...

Objects of class

`"snp.matrix"`

or `"X.snp.matrix"`

.- A new matrix, of the same type as the input matrices.

`cbind`

and `rbind`

. These are constrained to
work by recursive calls to the generic functions `cbind2`

and `rbind2`

which take just two arguments. This
is somewhat inefficient in both time and memory use when binding more
than two objects, so the functions `snp.cbind`

and
`snp.rbind`

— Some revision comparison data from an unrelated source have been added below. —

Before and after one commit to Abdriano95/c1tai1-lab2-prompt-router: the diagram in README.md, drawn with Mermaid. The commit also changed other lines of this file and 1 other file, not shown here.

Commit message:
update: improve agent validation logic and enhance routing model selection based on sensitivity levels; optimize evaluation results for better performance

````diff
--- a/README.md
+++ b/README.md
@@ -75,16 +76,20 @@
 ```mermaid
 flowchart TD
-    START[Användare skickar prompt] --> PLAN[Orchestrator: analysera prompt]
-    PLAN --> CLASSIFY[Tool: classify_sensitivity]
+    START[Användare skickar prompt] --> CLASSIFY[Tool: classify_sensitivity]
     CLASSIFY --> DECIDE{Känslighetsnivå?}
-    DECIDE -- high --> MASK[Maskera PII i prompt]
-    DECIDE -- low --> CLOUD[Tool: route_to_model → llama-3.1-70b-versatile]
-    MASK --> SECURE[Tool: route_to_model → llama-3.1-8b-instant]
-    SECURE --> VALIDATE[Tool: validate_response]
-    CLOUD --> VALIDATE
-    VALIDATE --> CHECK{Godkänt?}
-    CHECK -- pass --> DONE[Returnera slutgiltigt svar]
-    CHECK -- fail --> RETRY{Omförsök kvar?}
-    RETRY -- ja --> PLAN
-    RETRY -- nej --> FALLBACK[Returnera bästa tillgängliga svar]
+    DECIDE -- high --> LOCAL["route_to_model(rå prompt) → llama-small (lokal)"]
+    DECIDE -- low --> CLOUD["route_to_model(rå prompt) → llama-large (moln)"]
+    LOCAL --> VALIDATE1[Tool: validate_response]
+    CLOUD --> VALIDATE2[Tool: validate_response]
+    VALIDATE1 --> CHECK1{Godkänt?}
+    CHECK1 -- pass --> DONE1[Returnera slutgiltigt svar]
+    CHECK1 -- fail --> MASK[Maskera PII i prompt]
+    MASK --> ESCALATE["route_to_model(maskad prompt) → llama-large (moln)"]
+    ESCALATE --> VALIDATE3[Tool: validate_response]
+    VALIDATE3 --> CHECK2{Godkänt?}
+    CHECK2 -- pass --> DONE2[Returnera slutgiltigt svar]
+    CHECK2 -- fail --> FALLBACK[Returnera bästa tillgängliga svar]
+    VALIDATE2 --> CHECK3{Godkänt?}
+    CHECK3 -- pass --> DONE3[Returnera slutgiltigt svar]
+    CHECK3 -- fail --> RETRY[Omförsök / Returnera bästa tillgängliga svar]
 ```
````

, which take multiple arguments, are also supplied.
When matrices are bound together by column, row names must be identical,
column names must not be duplicated and, for objects of class
`X.snp.matrix`

the contents of the `Female`

slot much match.
When matrices are bound by row,
column names must be identical. and duplications of row names generate
warnings.`cbind`

, `rbind`

data(testdata) # subsetting ( Autosomes[c(1:9,11:19,21:29),] ) is quicker. this is just for illustrating # rbind and cbind first <- Autosomes[1:9,] second <- Autosomes[11:19,] third <- Autosomes[21:29,] result1 <- rbind(first, second, third) result2 <- snp.rbind(first, second, third) all.equal(result1, result2) result3 <- Autosomes[c(1:9,11:19,21:29),] all.equal(result1, result3) first <- Autosomes[,1:9] second <- Autosomes[,11:19] third <- Autosomes[,21:29] result1 <- cbind(first, second, third) result2 <- snp.cbind(first, second, third) all.equal(result1, result2) result3 <- Autosomes[,c(1:9,11:19,21:29)] all.equal(result1, result3) first <- Xchromosome[1:9,] second <- Xchromosome[11:19,] third <- Xchromosome[21:29,] result1 <- rbind(first, second, third) result2 <- snp.rbind(first, second, third) all.equal(result1, result2) result3 <- Xchromosome[c(1:9,11:19,21:29),] all.equal(result1, result3) first <- Xchromosome[,1:9] second <- Xchromosome[,11:19] third <- Xchromosome[,21:29] result1 <- cbind(first, second, third) result2 <- snp.cbind(first, second, third) all.equal(result1, result2) result3 <- Xchromosome[,c(1:9,11:19,21:29)] all.equal(result1, result3)